::: EXCERPTED RECORDS :::

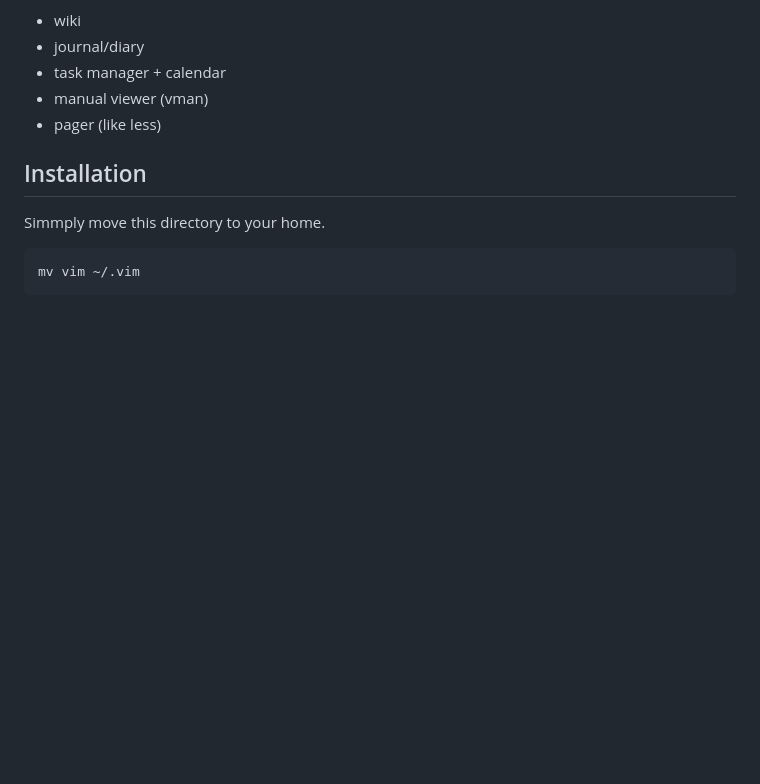
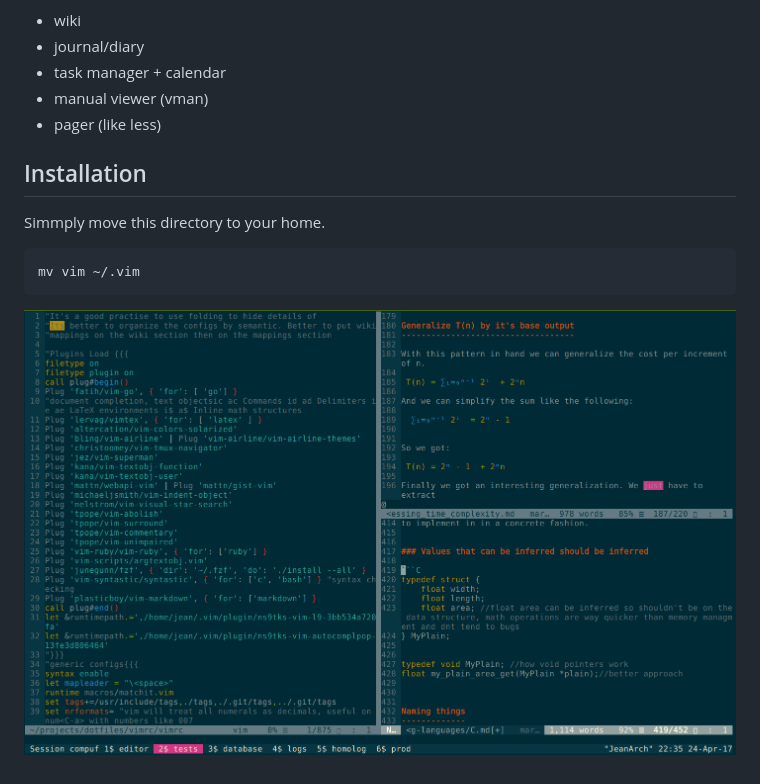
Before and after one commit to jeanCarloMachado/vimrc, a Markdown page: README.md, the part around the change. GitHub-like rendering; pictures changed too: image.png (added); blank space fills up the shorter version.

Commit message:
improvements

````diff
--- a/README.md
+++ b/README.md
@@ -26,3 +26,5 @@ Simmply move this directory to your home.
 ```
 mv vim ~/.vim
 ```
+
+![Image](image.png)
````
Also changed, not shown: 1 other file.
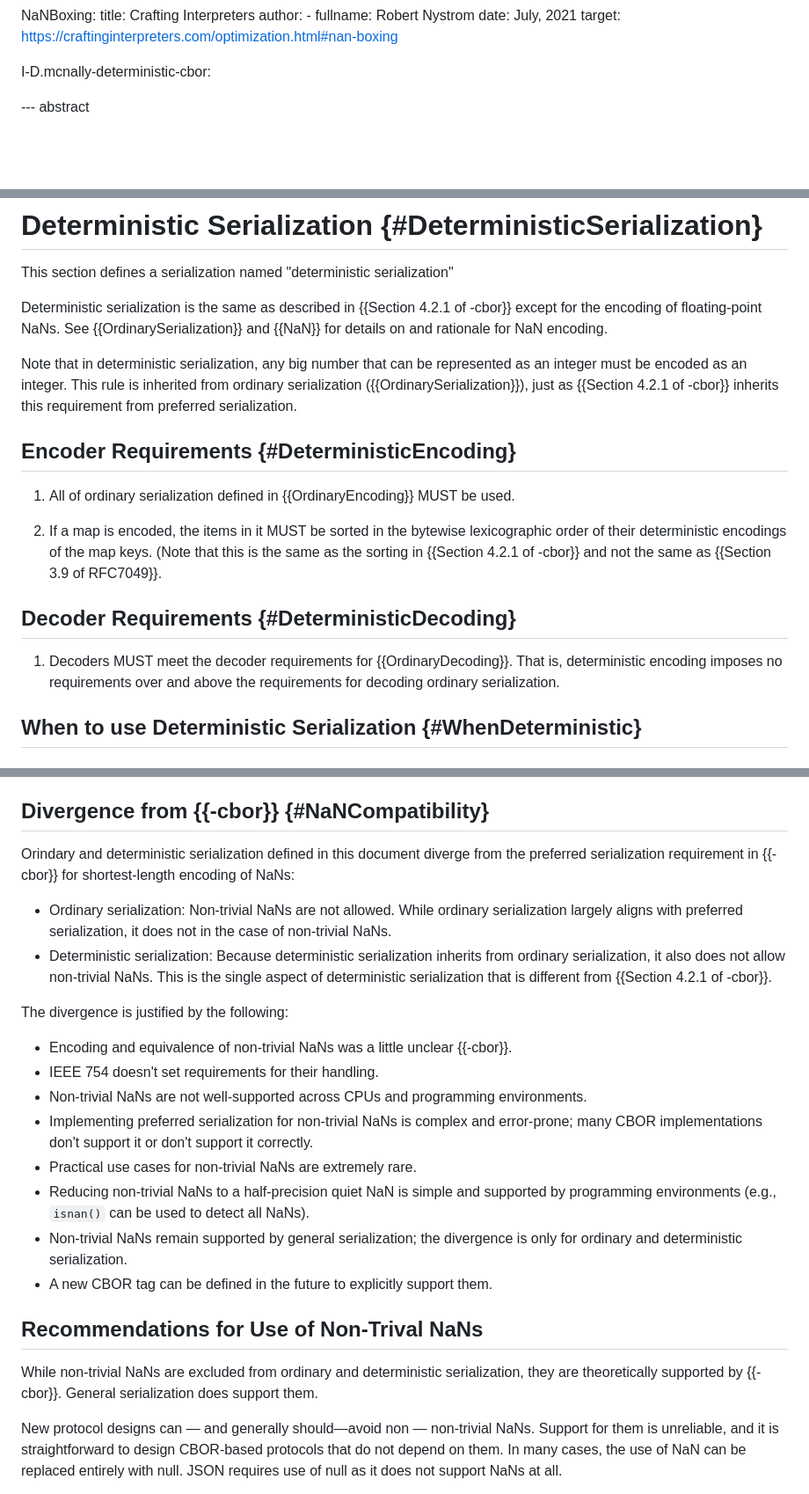
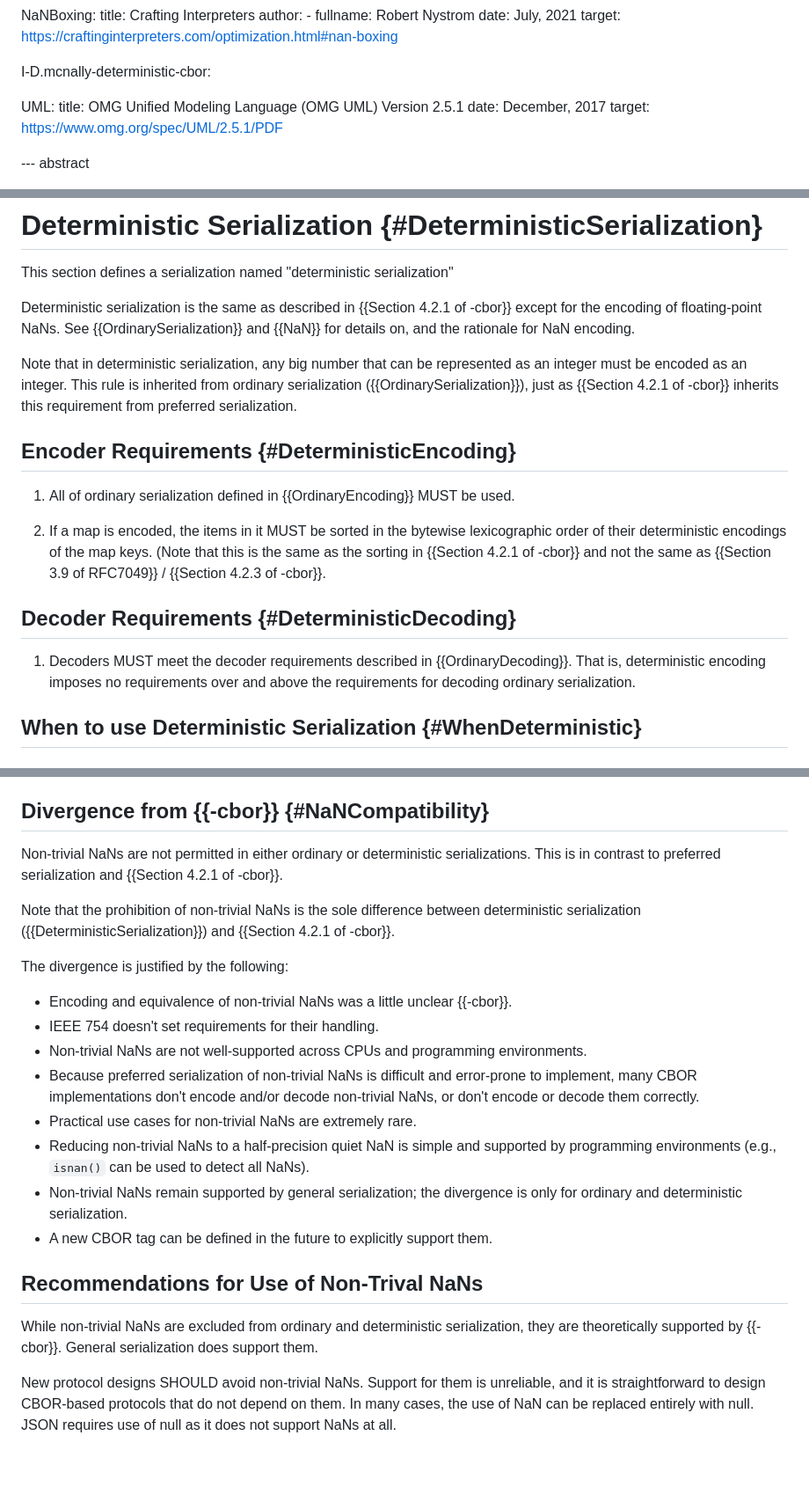
Before and after one commit to cbor-wg/draft-ietf-cbor-serialization, a Markdown page: draft-ietf-cbor-serialization.md, 3 parts joined by grey strips. Shown at 88% size. GitHub-like rendering; blank space fills up the shorter version.

Commit message:
Part 2 of Rohan's comments

```diff
--- a/draft-ietf-cbor-serialization.md
+++ b/draft-ietf-cbor-serialization.md
@@ -97,6 +97,11 @@ informative:
      target: https://craftinginterpreters.com/optimization.html#nan-boxing
 
    I-D.mcnally-deterministic-cbor:
+
+   UML:
+     title: OMG Unified Modeling Language (OMG UML) Version 2.5.1
+     date: December, 2017
+     target: https://www.omg.org/spec/UML/2.5.1/PDF
 
 
 --- abstract
@@ -371,7 +376,7 @@ Thus ordinary serialization is largely interchangable with preferred serializati
 This section defines a serialization named "deterministic serialization"
 
 Deterministic serialization is the same as described in {{Section 4.2.1 of -cbor}} except for the encoding of floating-point NaNs.
-See {{OrdinarySerialization}} and {{NaN}} for details on and rationale for NaN encoding.
+See {{OrdinarySerialization}} and {{NaN}} for details on, and the rationale for NaN encoding.
 
 Note that in deterministic serialization, any big number that can be represented as an integer must be encoded as an integer.
 This rule is inherited from ordinary serialization ({{OrdinarySerialization}}), just as {{Section 4.2.1 of -cbor}} inherits this requirement from preferred serialization.
@@ -382,11 +387,11 @@ This rule is inherited from ordinary serialization ({{OrdinarySerialization}}),
 1. All of ordinary serialization defined in {{OrdinaryEncoding}} MUST be used.
 
 1. If a map is encoded, the items in it MUST be sorted in the bytewise lexicographic order of their deterministic encodings of the map keys.
-   (Note that this is the same as the sorting in {{Section 4.2.1 of -cbor}} and not the same as {{Section 3.9 of RFC7049}}.
+   (Note that this is the same as the sorting in {{Section 4.2.1 of -cbor}} and not the same as {{Section 3.9 of RFC7049}} / {{Section 4.2.3 of -cbor}}.
 
 ## Decoder Requirements {#DeterministicDecoding}
 
-1. Decoders MUST meet the decoder requirements for {{OrdinaryDecoding}}.
+1. Decoders MUST meet the decoder requirements described in {{OrdinaryDecoding}}.
 That is, deterministic encoding imposes no requirements over and above the requirements for decoding ordinary serialization.
 
 ## When to use Deterministic Serialization {#WhenDeterministic}
@@ -697,19 +702,17 @@ This section is distinct from the Core Deterministic Encoding Requirements and r
 
 ## Divergence from {{-cbor}} {#NaNCompatibility}
 
-Orindary and deterministic serialization defined in this document diverge from the preferred serialization requirement in {{-cbor}} for shortest-length encoding of NaNs:
+Non-trivial NaNs are not permitted in either ordinary or deterministic serializations.
+This is in contrast to preferred serialization and {{Section 4.2.1 of -cbor}}.
 
-- Ordinary serialization: Non-trivial NaNs are not allowed.
-  While ordinary serialization largely aligns with preferred serialization, it does not in the case of non-trivial NaNs.
-- Deterministic serialization: Because deterministic serialization inherits from ordinary serialization, it also does not allow non-trivial NaNs.
-  This is the single aspect of deterministic serialization that is different from {{Section 4.2.1 of -cbor}}.
+Note that the prohibition of non-trivial NaNs is the sole difference between deterministic serialization ({{DeterministicSerialization}}) and {{Section 4.2.1 of -cbor}}.
 
 The divergence is justified by the following:
 
 - Encoding and equivalence of non-trivial NaNs was a little unclear {{-cbor}}.
 - IEEE 754 doesn't set requirements for their handling.
 - Non-trivial NaNs are not well-supported across CPUs and programming environments.
-- Implementing preferred serialization for non-trivial NaNs is complex and error-prone; many CBOR implementations don't support it or don't support it correctly.
+- Because preferred serialization of non-trivial NaNs is difficult and error-prone to implement, many CBOR implementations don't encode and/or decode non-trivial NaNs, or don't encode or decode them correctly.
 - Practical use cases for non-trivial NaNs are extremely rare.
 - Reducing non-trivial NaNs to a half-precision quiet NaN is simple and supported by programming environments (e.g., `isnan()` can be used to detect all NaNs).
 - Non-trivial NaNs remain supported by general serialization; the divergence is only for ordinary and deterministic serialization.
@@ -721,7 +724,7 @@ The divergence is justified by the following:
 While non-trivial NaNs are excluded from ordinary and deterministic serialization, they are theoretically supported by {{-cbor}}.
 General serialization does support them.
 
-New protocol designs can &mdash; and generally should—avoid non &mdash; non-trivial NaNs.
+New protocol designs SHOULD avoid non-trivial NaNs.
 Support for them is unreliable, and it is straightforward to design CBOR-based protocols that do not depend on them.
 In many cases, the use of NaN can be replaced entirely with null.
 JSON requires use of null as it does not support NaNs at all.
```
Also changed, not shown: other parts of draft-ietf-cbor-serialization.md (+5 -5 lines).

:::

● THE TASK: Exactly as written, restate the listing above with its pictures omitted.

● OUTPUT FOR THIS TASK:
Before and after one commit to jeanCarloMachado/vimrc, a Markdown page: README.md, the part around the change. GitHub-like rendering; pictures changed too: image.png (added); blank space fills up the shorter version.

Commit message:
improvements

````diff
--- a/README.md
+++ b/README.md
@@ -26,3 +26,5 @@ Simmply move this directory to your home.
 ```
 mv vim ~/.vim
 ```
+
+![Image](image.png)
````
Also changed, not shown: 1 other file.
Before and after one commit to cbor-wg/draft-ietf-cbor-serialization, a Markdown page: draft-ietf-cbor-serialization.md, 3 parts joined by grey strips. Shown at 88% size. GitHub-like rendering; blank space fills up the shorter version.

Commit message:
Part 2 of Rohan's comments

```diff
--- a/draft-ietf-cbor-serialization.md
+++ b/draft-ietf-cbor-serialization.md
@@ -97,6 +97,11 @@ informative:
      target: https://craftinginterpreters.com/optimization.html#nan-boxing
 
    I-D.mcnally-deterministic-cbor:
+
+   UML:
+     title: OMG Unified Modeling Language (OMG UML) Version 2.5.1
+     date: December, 2017
+     target: https://www.omg.org/spec/UML/2.5.1/PDF
 
 
 --- abstract
@@ -371,7 +376,7 @@ Thus ordinary serialization is largely interchangable with preferred serializati
 This section defines a serialization named "deterministic serialization"
 
 Deterministic serialization is the same as described in {{Section 4.2.1 of -cbor}} except for the encoding of floating-point NaNs.
-See {{OrdinarySerialization}} and {{NaN}} for details on and rationale for NaN encoding.
+See {{OrdinarySerialization}} and {{NaN}} for details on, and the rationale for NaN encoding.
 
 Note that in deterministic serialization, any big number that can be represented as an integer must be encoded as an integer.
 This rule is inherited from ordinary serialization ({{OrdinarySerialization}}), just as {{Section 4.2.1 of -cbor}} inherits this requirement from preferred serialization.
@@ -382,11 +387,11 @@ This rule is inherited from ordinary serialization ({{OrdinarySerialization}}),
 1. All of ordinary serialization defined in {{OrdinaryEncoding}} MUST be used.
 
 1. If a map is encoded, the items in it MUST be sorted in the bytewise lexicographic order of their deterministic encodings of the map keys.
-   (Note that this is the same as the sorting in {{Section 4.2.1 of -cbor}} and not the same as {{Section 3.9 of RFC7049}}.
+   (Note that this is the same as the sorting in {{Section 4.2.1 of -cbor}} and not the same as {{Section 3.9 of RFC7049}} / {{Section 4.2.3 of -cbor}}.
 
 ## Decoder Requirements {#DeterministicDecoding}
 
-1. Decoders MUST meet the decoder requirements for {{OrdinaryDecoding}}.
+1. Decoders MUST meet the decoder requirements described in {{OrdinaryDecoding}}.
 That is, deterministic encoding imposes no requirements over and above the requirements for decoding ordinary serialization.
 
 ## When to use Deterministic Serialization {#WhenDeterministic}
@@ -697,19 +702,17 @@ This section is distinct from the Core Deterministic Encoding Requirements and r
 
 ## Divergence from {{-cbor}} {#NaNCompatibility}
 
-Orindary and deterministic serialization defined in this document diverge from the preferred serialization requirement in {{-cbor}} for shortest-length encoding of NaNs:
+Non-trivial NaNs are not permitted in either ordinary or deterministic serializations.
+This is in contrast to preferred serialization and {{Section 4.2.1 of -cbor}}.
 
-- Ordinary serialization: Non-trivial NaNs are not allowed.
-  While ordinary serialization largely aligns with preferred serialization, it does not in the case of non-trivial NaNs.
-- Deterministic serialization: Because deterministic serialization inherits from ordinary serialization, it also does not allow non-trivial NaNs.
-  This is the single aspect of deterministic serialization that is different from {{Section 4.2.1 of -cbor}}.
+Note that the prohibition of non-trivial NaNs is the sole difference between deterministic serialization ({{DeterministicSerialization}}) and {{Section 4.2.1 of -cbor}}.
 
 The divergence is justified by the following:
 
 - Encoding and equivalence of non-trivial NaNs was a little unclear {{-cbor}}.
 - IEEE 754 doesn't set requirements for their handling.
 - Non-trivial NaNs are not well-supported across CPUs and programming environments.
-- Implementing preferred serialization for non-trivial NaNs is complex and error-prone; many CBOR implementations don't support it or don't support it correctly.
+- Because preferred serialization of non-trivial NaNs is difficult and error-prone to implement, many CBOR implementations don't encode and/or decode non-trivial NaNs, or don't encode or decode them correctly.
 - Practical use cases for non-trivial NaNs are extremely rare.
 - Reducing non-trivial NaNs to a half-precision quiet NaN is simple and supported by programming environments (e.g., `isnan()` can be used to detect all NaNs).
 - Non-trivial NaNs remain supported by general serialization; the divergence is only for ordinary and deterministic serialization.
@@ -721,7 +724,7 @@ The divergence is justified by the following:
 While non-trivial NaNs are excluded from ordinary and deterministic serialization, they are theoretically supported by {{-cbor}}.
 General serialization does support them.
 
-New protocol designs can &mdash; and generally should—avoid non &mdash; non-trivial NaNs.
+New protocol designs SHOULD avoid non-trivial NaNs.
 Support for them is unreliable, and it is straightforward to design CBOR-based protocols that do not depend on them.
 In many cases, the use of NaN can be replaced entirely with null.
 JSON requires use of null as it does not support NaNs at all.
```
Also changed, not shown: other parts of draft-ietf-cbor-serialization.md (+5 -5 lines).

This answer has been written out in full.